> [What the task asks] Exact output of all the records is required.

(Stored entries)
__________________________________________________
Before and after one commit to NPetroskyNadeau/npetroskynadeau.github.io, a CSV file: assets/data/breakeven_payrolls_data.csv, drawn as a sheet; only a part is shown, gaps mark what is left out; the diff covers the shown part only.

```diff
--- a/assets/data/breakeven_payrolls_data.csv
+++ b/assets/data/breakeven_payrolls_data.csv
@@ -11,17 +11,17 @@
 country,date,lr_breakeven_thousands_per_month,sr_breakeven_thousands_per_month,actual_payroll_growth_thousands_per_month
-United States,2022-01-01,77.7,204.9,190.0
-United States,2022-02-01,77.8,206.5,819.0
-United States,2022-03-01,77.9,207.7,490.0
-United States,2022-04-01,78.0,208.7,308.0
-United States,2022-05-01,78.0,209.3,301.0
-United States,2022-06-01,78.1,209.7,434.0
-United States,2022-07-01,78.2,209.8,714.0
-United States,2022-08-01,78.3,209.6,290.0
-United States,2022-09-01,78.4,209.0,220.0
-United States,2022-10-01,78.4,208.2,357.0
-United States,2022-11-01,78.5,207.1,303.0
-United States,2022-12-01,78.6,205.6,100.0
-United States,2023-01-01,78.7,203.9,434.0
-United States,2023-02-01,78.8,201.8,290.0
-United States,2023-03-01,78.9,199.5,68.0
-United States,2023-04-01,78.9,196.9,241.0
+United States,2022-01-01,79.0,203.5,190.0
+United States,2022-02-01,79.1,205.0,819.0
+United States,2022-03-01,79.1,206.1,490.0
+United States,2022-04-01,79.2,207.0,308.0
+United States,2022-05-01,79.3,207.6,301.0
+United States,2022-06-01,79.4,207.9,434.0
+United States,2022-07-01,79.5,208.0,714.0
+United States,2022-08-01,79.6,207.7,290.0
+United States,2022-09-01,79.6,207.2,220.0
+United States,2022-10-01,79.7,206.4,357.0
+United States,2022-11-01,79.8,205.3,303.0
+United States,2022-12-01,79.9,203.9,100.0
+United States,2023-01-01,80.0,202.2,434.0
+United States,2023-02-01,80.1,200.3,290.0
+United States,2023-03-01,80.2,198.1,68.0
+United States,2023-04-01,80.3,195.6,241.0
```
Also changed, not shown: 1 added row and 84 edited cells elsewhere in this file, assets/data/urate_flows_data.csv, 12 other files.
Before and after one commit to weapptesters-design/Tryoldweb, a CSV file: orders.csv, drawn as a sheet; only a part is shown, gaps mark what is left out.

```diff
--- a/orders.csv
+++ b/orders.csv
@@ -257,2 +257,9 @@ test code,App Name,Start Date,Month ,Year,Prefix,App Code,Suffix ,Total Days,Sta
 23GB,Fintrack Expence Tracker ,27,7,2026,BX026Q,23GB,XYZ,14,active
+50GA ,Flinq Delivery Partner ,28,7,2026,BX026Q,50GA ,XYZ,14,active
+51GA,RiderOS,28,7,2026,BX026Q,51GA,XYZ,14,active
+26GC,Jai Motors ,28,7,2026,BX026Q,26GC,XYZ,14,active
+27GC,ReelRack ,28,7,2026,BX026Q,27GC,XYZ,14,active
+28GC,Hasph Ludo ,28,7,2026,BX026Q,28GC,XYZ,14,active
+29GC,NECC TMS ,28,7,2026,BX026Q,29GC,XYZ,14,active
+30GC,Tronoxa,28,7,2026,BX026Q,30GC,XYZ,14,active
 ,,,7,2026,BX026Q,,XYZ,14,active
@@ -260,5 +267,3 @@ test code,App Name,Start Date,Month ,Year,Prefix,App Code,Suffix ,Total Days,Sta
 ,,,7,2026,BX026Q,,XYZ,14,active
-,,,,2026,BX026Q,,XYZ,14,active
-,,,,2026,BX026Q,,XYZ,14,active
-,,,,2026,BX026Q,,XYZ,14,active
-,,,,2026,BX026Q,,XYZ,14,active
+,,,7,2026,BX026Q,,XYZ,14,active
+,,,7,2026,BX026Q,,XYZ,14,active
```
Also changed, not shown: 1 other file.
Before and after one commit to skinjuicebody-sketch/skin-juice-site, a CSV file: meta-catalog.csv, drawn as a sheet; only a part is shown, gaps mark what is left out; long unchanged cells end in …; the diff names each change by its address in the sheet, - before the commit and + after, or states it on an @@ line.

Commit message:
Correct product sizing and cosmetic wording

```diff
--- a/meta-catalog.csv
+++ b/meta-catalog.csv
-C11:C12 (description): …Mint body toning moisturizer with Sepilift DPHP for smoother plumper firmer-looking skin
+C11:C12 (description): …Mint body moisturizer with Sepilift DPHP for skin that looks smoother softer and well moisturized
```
__________________________________________________
> [The answer]
Before and after one commit to NPetroskyNadeau/npetroskynadeau.github.io, a CSV file: assets/data/breakeven_payrolls_data.csv, drawn as a sheet; only a part is shown, gaps mark what is left out; the diff covers the shown part only.

```diff
--- a/assets/data/breakeven_payrolls_data.csv
+++ b/assets/data/breakeven_payrolls_data.csv
@@ -11,17 +11,17 @@
 country,date,lr_breakeven_thousands_per_month,sr_breakeven_thousands_per_month,actual_payroll_growth_thousands_per_month
-United States,2022-01-01,77.7,204.9,190.0
-United States,2022-02-01,77.8,206.5,819.0
-United States,2022-03-01,77.9,207.7,490.0
-United States,2022-04-01,78.0,208.7,308.0
-United States,2022-05-01,78.0,209.3,301.0
-United States,2022-06-01,78.1,209.7,434.0
-United States,2022-07-01,78.2,209.8,714.0
-United States,2022-08-01,78.3,209.6,290.0
-United States,2022-09-01,78.4,209.0,220.0
-United States,2022-10-01,78.4,208.2,357.0
-United States,2022-11-01,78.5,207.1,303.0
-United States,2022-12-01,78.6,205.6,100.0
-United States,2023-01-01,78.7,203.9,434.0
-United States,2023-02-01,78.8,201.8,290.0
-United States,2023-03-01,78.9,199.5,68.0
-United States,2023-04-01,78.9,196.9,241.0
+United States,2022-01-01,79.0,203.5,190.0
+United States,2022-02-01,79.1,205.0,819.0
+United States,2022-03-01,79.1,206.1,490.0
+United States,2022-04-01,79.2,207.0,308.0
+United States,2022-05-01,79.3,207.6,301.0
+United States,2022-06-01,79.4,207.9,434.0
+United States,2022-07-01,79.5,208.0,714.0
+United States,2022-08-01,79.6,207.7,290.0
+United States,2022-09-01,79.6,207.2,220.0
+United States,2022-10-01,79.7,206.4,357.0
+United States,2022-11-01,79.8,205.3,303.0
+United States,2022-12-01,79.9,203.9,100.0
+United States,2023-01-01,80.0,202.2,434.0
+United States,2023-02-01,80.1,200.3,290.0
+United States,2023-03-01,80.2,198.1,68.0
+United States,2023-04-01,80.3,195.6,241.0
```
Also changed, not shown: 1 added row and 84 edited cells elsewhere in this file, assets/data/urate_flows_data.csv, 12 other files.
Before and after one commit to weapptesters-design/Tryoldweb, a CSV file: orders.csv, drawn as a sheet; only a part is shown, gaps mark what is left out.

```diff
--- a/orders.csv
+++ b/orders.csv
@@ -257,2 +257,9 @@ test code,App Name,Start Date,Month ,Year,Prefix,App Code,Suffix ,Total Days,Sta
 23GB,Fintrack Expence Tracker ,27,7,2026,BX026Q,23GB,XYZ,14,active
+50GA ,Flinq Delivery Partner ,28,7,2026,BX026Q,50GA ,XYZ,14,active
+51GA,RiderOS,28,7,2026,BX026Q,51GA,XYZ,14,active
+26GC,Jai Motors ,28,7,2026,BX026Q,26GC,XYZ,14,active
+27GC,ReelRack ,28,7,2026,BX026Q,27GC,XYZ,14,active
+28GC,Hasph Ludo ,28,7,2026,BX026Q,28GC,XYZ,14,active
+29GC,NECC TMS ,28,7,2026,BX026Q,29GC,XYZ,14,active
+30GC,Tronoxa,28,7,2026,BX026Q,30GC,XYZ,14,active
 ,,,7,2026,BX026Q,,XYZ,14,active
@@ -260,5 +267,3 @@ test code,App Name,Start Date,Month ,Year,Prefix,App Code,Suffix ,Total Days,Sta
 ,,,7,2026,BX026Q,,XYZ,14,active
-,,,,2026,BX026Q,,XYZ,14,active
-,,,,2026,BX026Q,,XYZ,14,active
-,,,,2026,BX026Q,,XYZ,14,active
-,,,,2026,BX026Q,,XYZ,14,active
+,,,7,2026,BX026Q,,XYZ,14,active
+,,,7,2026,BX026Q,,XYZ,14,active
```
Also changed, not shown: 1 other file.
Before and after one commit to skinjuicebody-sketch/skin-juice-site, a CSV file: meta-catalog.csv, drawn as a sheet; only a part is shown, gaps mark what is left out; long unchanged cells end in …; the diff names each change by its address in the sheet, - before the commit and + after, or states it on an @@ line.

Commit message:
Correct product sizing and cosmetic wording

```diff
--- a/meta-catalog.csv
+++ b/meta-catalog.csv
-C11:C12 (description): …Mint body toning moisturizer with Sepilift DPHP for smoother plumper firmer-looking skin
+C11:C12 (description): …Mint body moisturizer with Sepilift DPHP for skin that looks smoother softer and well moisturized
```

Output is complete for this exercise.